Midlife and late-life risk factors for the development of depressive symtpoms and the role of chronic stress, positive affect and negative affect

Katherine Campbell

Research output: ThesisDoctoral Thesis


The Women’s Healthy Ageing Project (WHAP) is an ongoing longitudinal epidemiological study examining factors that contribute to women’s healthy ageing in a sample of community dwelling Australian women. The research conducted for this thesis examined the long-term impact of lifestyle and health variables on the later development of depressive symptoms in the WHAP women as they transitioned from mid to late life, utilising data points spanning 20 years.
The thesis reports on two main studies. Part 1 describes the lifestyle and health variables assessed in midlife that were significantly associated with higher depressive symptom scores in late life. Lower positive mood scores at age 50 and 60 years were associated with higher depressive symptoms scores at age 70. The number of daily hassles reported by women at mean age 50 years, but not 60 years, was associated with higher depressive symptoms at mean age 70. Cross-sectional analysis conducted when women were mean age 70 years demonstrated that those who reported more bothersome symptoms or who had higher anxiety at the time of assessment were more likely to also report higher depressive symptom scores. The findings suggest that there are age-specific risk factors that increase the risk of depressive symptoms for women as they transition across the midlife and into late life, representing potential specialised targets for early assessment and intervention.
Positive affect and daily hassles severity, a measure of chronic stress, were consistently associated with the later development of depressive symptoms across the transition from midlife to late life in the WHAP cohort. Part 2 of the thesis reports on the examination of the role and extent to which positive and negative affect influenced the impact of chronic stress on the development of later depressive symptoms. Little research has been conducted examining the impact of positive and negative affect on chronic stress in longitudinal cohort studies, despite the fact that positive affect has been shown to be associated with characteristics in an individual that mediate or moderate the relationship between the occurrence of stressors and the development of depressive symptoms. It was hypothesised that positive affect would reduce the impact of chronic stress on the later development of depressive symptoms. Mediation analysis showed that negative affect played a more significant role as an earlier risk factor, while positive affect became a greater, significant protective factor closer to the onset of the depressive symptoms. In contrast, negative affect was shown to significantly increase the long-term effect of stress, making an individual more vulnerable to developing depressive symptoms up to 20 years later. The changing influence of affect on risk suggests that intervention strategies targeting improving positive affect and resilience may become increasingly important as women age. Importantly, the research suggests that the exacerbating effect of negative affect on stress requires early intervention given the long-lasting impact of this as a risk factor.
The work presented in this thesis builds on earlier research conducted by the candidate for the purpose of PhD candidature that described mood change over time and its relationship to menopause. The work presented in this thesis represents original research and analysis, and the results have not been previously published for any other degree or diploma.
Original languageEnglish
QualificationDoctor of Psychology (Clinical)
Awarding Institution
  • Charles Sturt University
  • Szoeke, Cassandra, Principal Supervisor, External person
Place of PublicationAustralia
Publication statusPublished - 2021
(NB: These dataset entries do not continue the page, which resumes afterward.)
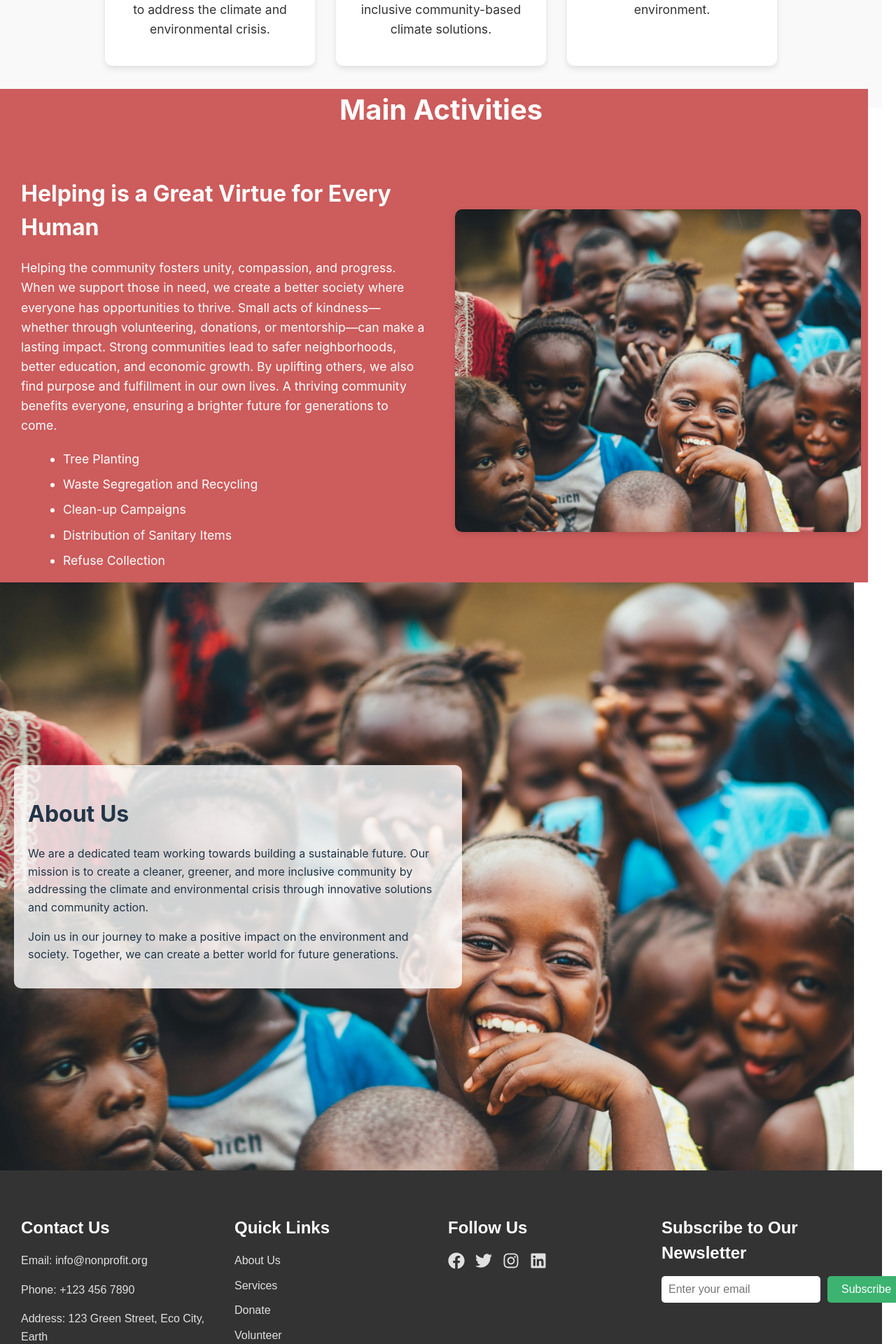
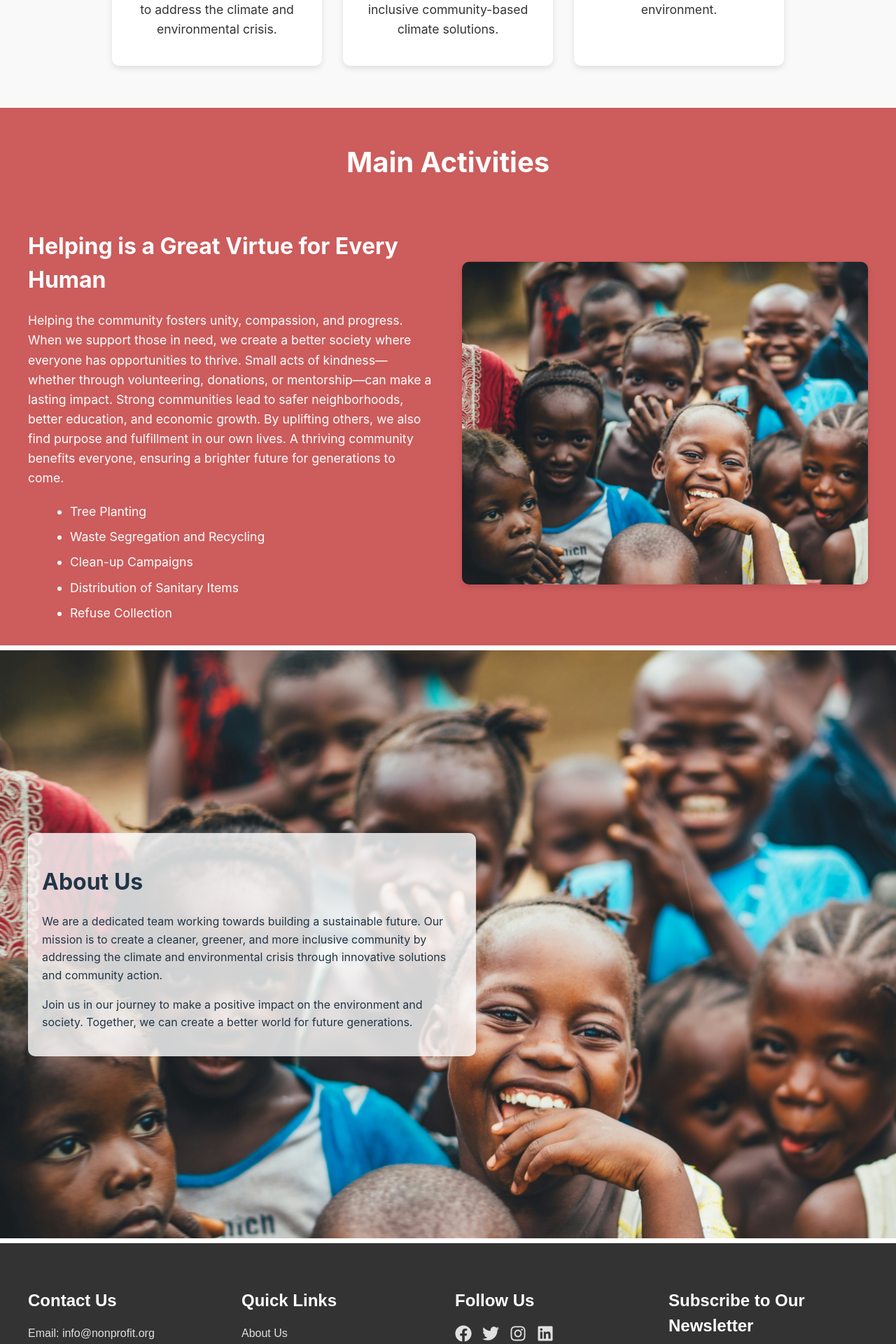
Before and after one commit to reginaldtadiwa/sustainable-trust-action, a React (Vite) app: page / in a window 1280 px wide. Shown: the part 1300-3220 px from the top of the page at 70% size. Built offline with nearby package versions, Linux system fonts and the light colour scheme.

Commit message:
update 4

```diff
--- a/src/components/Aboutus.css
+++ b/src/components/Aboutus.css
@@ -6,6 +6,8 @@
   display: flex;
   align-items: center; /* Vertically centers the content */
   padding: 20px; /* Adds padding to all sides */
+  margin-top: 7px;
+  width: 100%;
 }
 
 .aboutus-container {
--- a/src/components/Footer.css
+++ b/src/components/Footer.css
@@ -5,6 +5,7 @@
   padding: 40px 20px;
   font-family: Arial, sans-serif;
   width: 100%;
+  margin-top: 7px;
 }
 
 .footer-content {
--- a/src/components/MainActivities.css
+++ b/src/components/MainActivities.css
@@ -1,11 +1,9 @@
 /* Main Activities Section */
 .main-activities {
-    padding-left: 20px;
-    background-color: #CD5C5C;
-    text-align: center;
-    margin-top: -60px;
-    width: 100%;
-    left:0;
+  padding: 15px 20px;
+  background-color: #CD5C5C;
+  text-align: center;
+  width: 100%;
   }
 
   .main-activities h2 {
@@ -31,6 +29,7 @@
     font-size: 2rem;
     margin-bottom: 20px;
     color: white;
+
   }
 
   .content p {
```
Grant Number

  • Depression
  • Women's Healthy Ageing Project
  • Affect


Dive into the research topics of 'Midlife and late-life risk factors for the development of depressive symtpoms and the role of chronic stress, positive affect and negative affect'. Together they form a unique fingerprint.

Cite this